- Opening Delimiter -

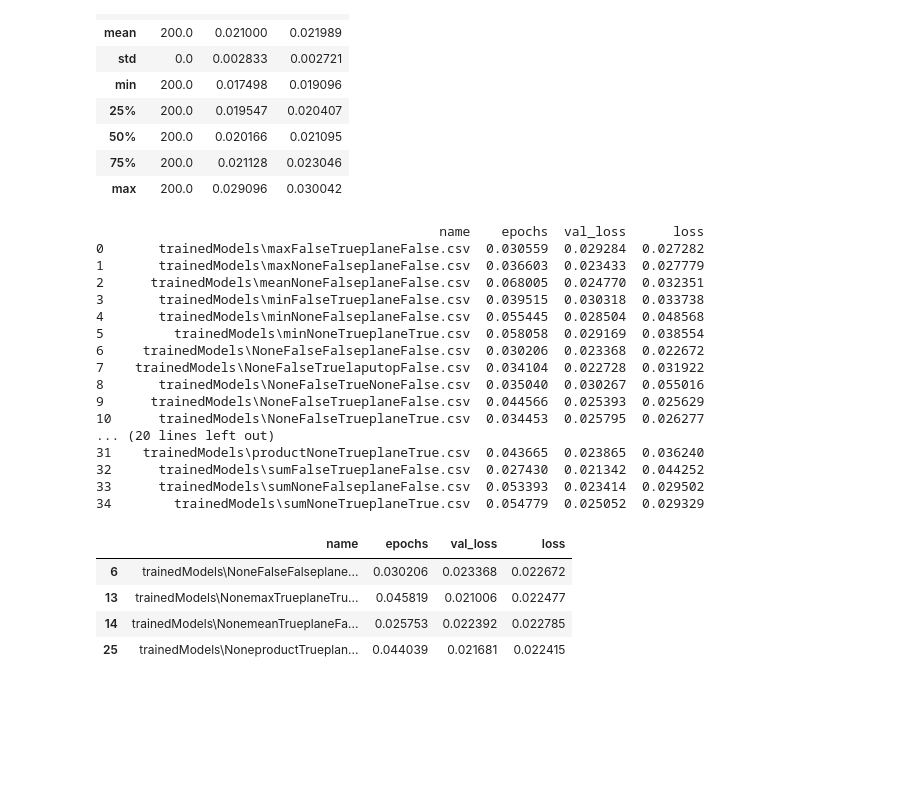
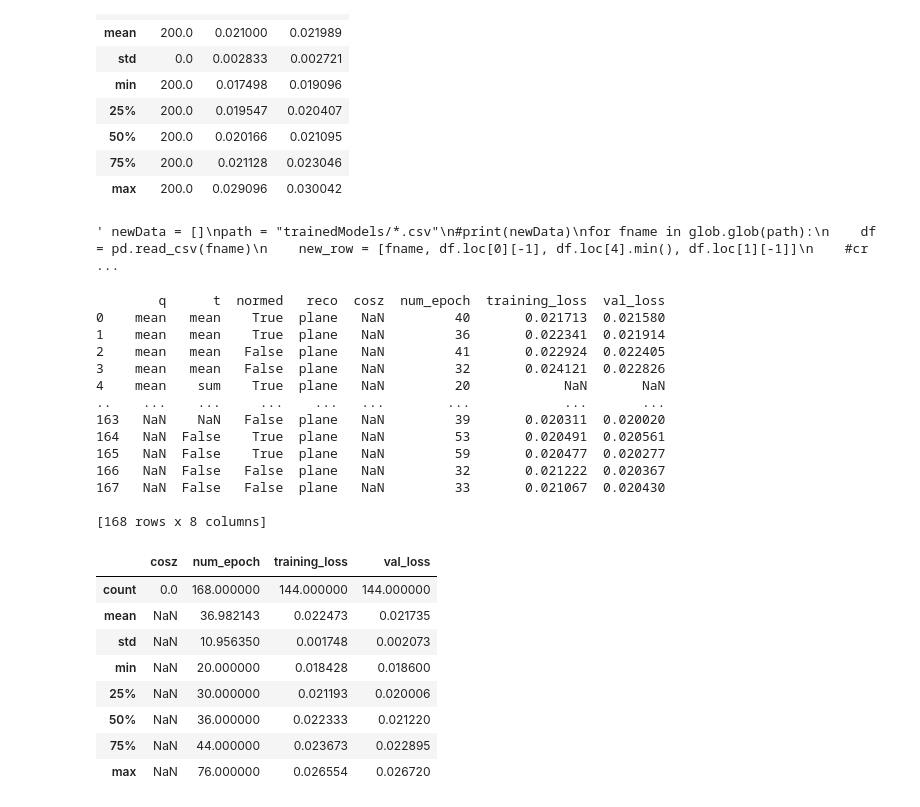
Before and after one commit to fmcnallyi3/icetop-cnn, a Jupyter notebook: Architecture_testers/Untitled.ipynb, the cells around one changed output. Cells and saved outputs as stored; diff of their text form; code cells hidden in the pictures; blank space fills up the shorter version.

```diff
--- a/Architecture_testers/Untitled.ipynb
+++ b/Architecture_testers/Untitled.ipynb
@@ -22,7 +23,7 @@ data.describe()
 #loop through csv files
 #append them to new csv file
 #save the name?
-newData = []
+""" newData = []
 path = "trainedModels/*.csv"
 #print(newData)
 for fname in glob.glob(path):
@@ -31,33 +32,47 @@ for fname in glob.glob(path):
     #create new row with name, epochs,etc
     newData.append(new_row)
     #print(df.loc[4].min())
+ """
+# %% [output]
+' newData = []\npath = "trainedModels/*.csv"\n#print(newData)\nfor fname in glob.glob(path):\n    df = pd.read_csv(fname)\n    new_row = [fname, df.loc[0][-1], df.loc[4].min(), df.loc[1][-1]]\n    #cr ...
 # %%
 #
-data = pd.DataFrame(newData, columns=["name", "epochs", "val_loss", "loss"])
+#data = pd.DataFrame(newData, columns=["name", "epochs", "val_loss", "loss"])
+data=pd.read_csv("trainedModels/000plane0/results.csv", names=['q','t','normed','reco','cosz','num_epoch','training_loss','val_loss'])
 print(data)
 # %% [output]
-                                            name    epochs  val_loss      loss
-0       trainedModels\maxFalseTrueplaneFalse.csv  0.030559  0.029284  0.027282
-1       trainedModels\maxNoneFalseplaneFalse.csv  0.036603  0.023433  0.027779
-2      trainedModels\meanNoneFalseplaneFalse.csv  0.068005  0.024770  0.032351
-3       trainedModels\minFalseTrueplaneFalse.csv  0.039515  0.030318  0.033738
-4       trainedModels\minNoneFalseplaneFalse.csv  0.055445  0.028504  0.048568
-5         trainedModels\minNoneTrueplaneTrue.csv  0.058058  0.029169  0.038554
-6     trainedModels\NoneFalseFalseplaneFalse.csv  0.030206  0.023368  0.022672
-7    trainedModels\NoneFalseTruelaputopFalse.csv  0.034104  0.022728  0.031922
-8       trainedModels\NoneFalseTrueNoneFalse.csv  0.035040  0.030267  0.055016
-9      trainedModels\NoneFalseTrueplaneFalse.csv  0.044566  0.025393  0.025629
-10      trainedModels\NoneFalseTrueplaneTrue.csv  0.034453  0.025795  0.026277
-... (20 lines left out)
-31    trainedModels\productNoneTrueplaneTrue.csv  0.043665  0.023865  0.036240
-32      trainedModels\sumFalseTrueplaneFalse.csv  0.027430  0.021342  0.044252
-33      trainedModels\sumNoneFalseplaneFalse.csv  0.053393  0.023414  0.029502
-34        trainedModels\sumNoneTrueplaneTrue.csv  0.054779  0.025052  0.029329
+        q      t  normed   reco  cosz  num_epoch  training_loss  val_loss
+0    mean   mean    True  plane   NaN         40       0.021713  0.021580
+1    mean   mean    True  plane   NaN         36       0.022341  0.021914
+2    mean   mean   False  plane   NaN         41       0.022924  0.022405
+3    mean   mean   False  plane   NaN         32       0.024121  0.022826
+4    mean    sum    True  plane   NaN         20            NaN       NaN
+..    ...    ...     ...    ...   ...        ...            ...       ...
+163   NaN    NaN   False  plane   NaN         39       0.020311  0.020020
+164   NaN  False    True  plane   NaN         53       0.020491  0.020561
+165   NaN  False    True  plane   NaN         59       0.020477  0.020277
+166   NaN  False   False  plane   NaN         32       0.021222  0.020367
+167   NaN  False   False  plane   NaN         33       0.021067  0.020430
+
+[168 rows x 8 columns]
 # %%
-data.loc[data["loss"]<0.023]
+data.describe()
+#data.loc[data["val_loss"]<0.020]
+#time heavily affects the model's performance
+#try patience of 100-200 epochs; see what happens
+#might train all every combination to weed out patterns
+#compare width of energy resolution distribution for max to avg width of other charge for similar parameters
+#compare best perfoming
+#get 25th percentile, find patterns
+#compare worst and best performing
+#train one with patience of 100 epochs
 # %% [output]
-|  | name | epochs | val_loss | loss |
-| 6 | trainedModels\NoneFalseFalseplane... | 0.030206 | 0.023368 | 0.022672 |
-| 13 | trainedModels\NonemaxTrueplaneTru... | 0.045819 | 0.021006 | 0.022477 |
-| 14 | trainedModels\NonemeanTrueplaneFa... | 0.025753 | 0.022392 | 0.022785 |
-| 25 | trainedModels\NoneproductTrueplan... | 0.044039 | 0.021681 | 0.022415 |
+|  | cosz | num_epoch | training_loss | val_loss |
+| count | 0.0 | 168.000000 | 144.000000 | 144.000000 |
+| mean | NaN | 36.982143 | 0.022473 | 0.021735 |
+| std | NaN | 10.956350 | 0.001748 | 0.002073 |
+| min | NaN | 20.000000 | 0.018428 | 0.018600 |
+| 25% | NaN | 30.000000 | 0.021193 | 0.020006 |
+| 50% | NaN | 36.000000 | 0.022333 | 0.021220 |
+| 75% | NaN | 44.000000 | 0.023673 | 0.022895 |
+| max | NaN | 76.000000 | 0.026554 | 0.026720 |
```
Also changed, not shown: parts of 6 cells of this notebook, 2 other files.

- Closing Delimiter -

Activity:
Check the listing above for "reco". Show every line where it turns up.

Solution:
+data=pd.read_csv("trainedModels/000plane0/results.csv", names=['q','t','normed','reco','cosz','num_epoch','training_loss','val_loss'])
+        q      t  normed   reco  cosz  num_epoch  training_loss  val_loss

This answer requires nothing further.